- Opening Delimiter -

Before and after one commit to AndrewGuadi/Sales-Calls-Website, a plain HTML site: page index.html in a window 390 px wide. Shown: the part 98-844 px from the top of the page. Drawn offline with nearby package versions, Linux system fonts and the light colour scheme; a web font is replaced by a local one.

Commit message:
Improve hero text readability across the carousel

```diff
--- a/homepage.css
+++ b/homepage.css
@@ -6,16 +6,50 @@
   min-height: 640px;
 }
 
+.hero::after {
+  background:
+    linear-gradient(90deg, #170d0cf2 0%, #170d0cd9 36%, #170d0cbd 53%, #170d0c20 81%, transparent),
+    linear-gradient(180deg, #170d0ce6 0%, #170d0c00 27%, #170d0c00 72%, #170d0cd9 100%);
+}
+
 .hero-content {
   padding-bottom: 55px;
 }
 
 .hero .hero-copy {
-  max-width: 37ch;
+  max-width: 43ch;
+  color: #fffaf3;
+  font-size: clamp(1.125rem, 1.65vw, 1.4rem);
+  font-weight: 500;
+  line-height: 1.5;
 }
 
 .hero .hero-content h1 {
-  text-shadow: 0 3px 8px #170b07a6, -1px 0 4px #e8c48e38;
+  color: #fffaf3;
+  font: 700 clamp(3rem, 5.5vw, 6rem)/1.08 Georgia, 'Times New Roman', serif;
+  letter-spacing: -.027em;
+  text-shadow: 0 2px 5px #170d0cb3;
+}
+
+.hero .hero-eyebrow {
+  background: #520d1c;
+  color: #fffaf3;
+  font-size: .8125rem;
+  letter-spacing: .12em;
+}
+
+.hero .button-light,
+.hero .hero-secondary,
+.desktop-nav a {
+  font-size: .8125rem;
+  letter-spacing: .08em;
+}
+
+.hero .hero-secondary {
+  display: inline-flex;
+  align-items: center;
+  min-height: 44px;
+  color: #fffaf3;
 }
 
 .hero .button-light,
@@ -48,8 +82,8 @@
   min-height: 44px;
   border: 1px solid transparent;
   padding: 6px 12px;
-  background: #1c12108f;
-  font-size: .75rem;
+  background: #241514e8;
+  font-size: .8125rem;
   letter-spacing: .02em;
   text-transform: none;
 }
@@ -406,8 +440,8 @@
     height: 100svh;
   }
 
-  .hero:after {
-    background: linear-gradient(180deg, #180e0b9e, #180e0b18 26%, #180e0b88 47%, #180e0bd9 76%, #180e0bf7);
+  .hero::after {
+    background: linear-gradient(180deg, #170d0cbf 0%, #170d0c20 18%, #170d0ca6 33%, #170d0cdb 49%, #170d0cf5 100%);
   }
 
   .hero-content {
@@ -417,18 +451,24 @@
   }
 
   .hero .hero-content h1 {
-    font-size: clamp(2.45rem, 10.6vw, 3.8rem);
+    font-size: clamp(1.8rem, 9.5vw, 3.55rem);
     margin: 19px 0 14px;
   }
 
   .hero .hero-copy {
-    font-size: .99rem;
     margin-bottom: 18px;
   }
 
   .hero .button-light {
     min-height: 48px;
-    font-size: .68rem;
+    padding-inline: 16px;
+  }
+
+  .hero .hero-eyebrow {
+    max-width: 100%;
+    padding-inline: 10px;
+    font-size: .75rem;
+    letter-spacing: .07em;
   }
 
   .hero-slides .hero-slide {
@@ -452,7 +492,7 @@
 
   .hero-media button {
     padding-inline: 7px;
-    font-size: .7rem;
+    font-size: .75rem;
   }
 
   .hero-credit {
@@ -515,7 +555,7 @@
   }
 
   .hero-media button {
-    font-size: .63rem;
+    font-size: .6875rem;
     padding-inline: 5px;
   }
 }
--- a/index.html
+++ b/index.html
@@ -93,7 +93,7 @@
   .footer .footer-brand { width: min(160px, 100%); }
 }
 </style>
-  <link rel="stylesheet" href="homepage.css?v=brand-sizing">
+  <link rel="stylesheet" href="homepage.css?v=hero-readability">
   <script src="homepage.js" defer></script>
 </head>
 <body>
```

- Closing Delimiter -

* [Exercise goal]:
All of the entries above should be written out again exactly.

* [Solution to this problem]:
Before and after one commit to AndrewGuadi/Sales-Calls-Website, a plain HTML site: page index.html in a window 390 px wide. Shown: the part 98-844 px from the top of the page. Drawn offline with nearby package versions, Linux system fonts and the light colour scheme; a web font is replaced by a local one.

Commit message:
Improve hero text readability across the carousel

```diff
--- a/homepage.css
+++ b/homepage.css
@@ -6,16 +6,50 @@
   min-height: 640px;
 }
 
+.hero::after {
+  background:
+    linear-gradient(90deg, #170d0cf2 0%, #170d0cd9 36%, #170d0cbd 53%, #170d0c20 81%, transparent),
+    linear-gradient(180deg, #170d0ce6 0%, #170d0c00 27%, #170d0c00 72%, #170d0cd9 100%);
+}
+
 .hero-content {
   padding-bottom: 55px;
 }
 
 .hero .hero-copy {
-  max-width: 37ch;
+  max-width: 43ch;
+  color: #fffaf3;
+  font-size: clamp(1.125rem, 1.65vw, 1.4rem);
+  font-weight: 500;
+  line-height: 1.5;
 }
 
 .hero .hero-content h1 {
-  text-shadow: 0 3px 8px #170b07a6, -1px 0 4px #e8c48e38;
+  color: #fffaf3;
+  font: 700 clamp(3rem, 5.5vw, 6rem)/1.08 Georgia, 'Times New Roman', serif;
+  letter-spacing: -.027em;
+  text-shadow: 0 2px 5px #170d0cb3;
+}
+
+.hero .hero-eyebrow {
+  background: #520d1c;
+  color: #fffaf3;
+  font-size: .8125rem;
+  letter-spacing: .12em;
+}
+
+.hero .button-light,
+.hero .hero-secondary,
+.desktop-nav a {
+  font-size: .8125rem;
+  letter-spacing: .08em;
+}
+
+.hero .hero-secondary {
+  display: inline-flex;
+  align-items: center;
+  min-height: 44px;
+  color: #fffaf3;
 }
 
 .hero .button-light,
@@ -48,8 +82,8 @@
   min-height: 44px;
   border: 1px solid transparent;
   padding: 6px 12px;
-  background: #1c12108f;
-  font-size: .75rem;
+  background: #241514e8;
+  font-size: .8125rem;
   letter-spacing: .02em;
   text-transform: none;
 }
@@ -406,8 +440,8 @@
     height: 100svh;
   }
 
-  .hero:after {
-    background: linear-gradient(180deg, #180e0b9e, #180e0b18 26%, #180e0b88 47%, #180e0bd9 76%, #180e0bf7);
+  .hero::after {
+    background: linear-gradient(180deg, #170d0cbf 0%, #170d0c20 18%, #170d0ca6 33%, #170d0cdb 49%, #170d0cf5 100%);
   }
 
   .hero-content {
@@ -417,18 +451,24 @@
   }
 
   .hero .hero-content h1 {
-    font-size: clamp(2.45rem, 10.6vw, 3.8rem);
+    font-size: clamp(1.8rem, 9.5vw, 3.55rem);
     margin: 19px 0 14px;
   }
 
   .hero .hero-copy {
-    font-size: .99rem;
     margin-bottom: 18px;
   }
 
   .hero .button-light {
     min-height: 48px;
-    font-size: .68rem;
+    padding-inline: 16px;
+  }
+
+  .hero .hero-eyebrow {
+    max-width: 100%;
+    padding-inline: 10px;
+    font-size: .75rem;
+    letter-spacing: .07em;
   }
 
   .hero-slides .hero-slide {
@@ -452,7 +492,7 @@
 
   .hero-media button {
     padding-inline: 7px;
-    font-size: .7rem;
+    font-size: .75rem;
   }
 
   .hero-credit {
@@ -515,7 +555,7 @@
   }
 
   .hero-media button {
-    font-size: .63rem;
+    font-size: .6875rem;
     padding-inline: 5px;
   }
 }
--- a/index.html
+++ b/index.html
@@ -93,7 +93,7 @@
   .footer .footer-brand { width: min(160px, 100%); }
 }
 </style>
-  <link rel="stylesheet" href="homepage.css?v=brand-sizing">
+  <link rel="stylesheet" href="homepage.css?v=hero-readability">
   <script src="homepage.js" defer></script>
 </head>
 <body>
```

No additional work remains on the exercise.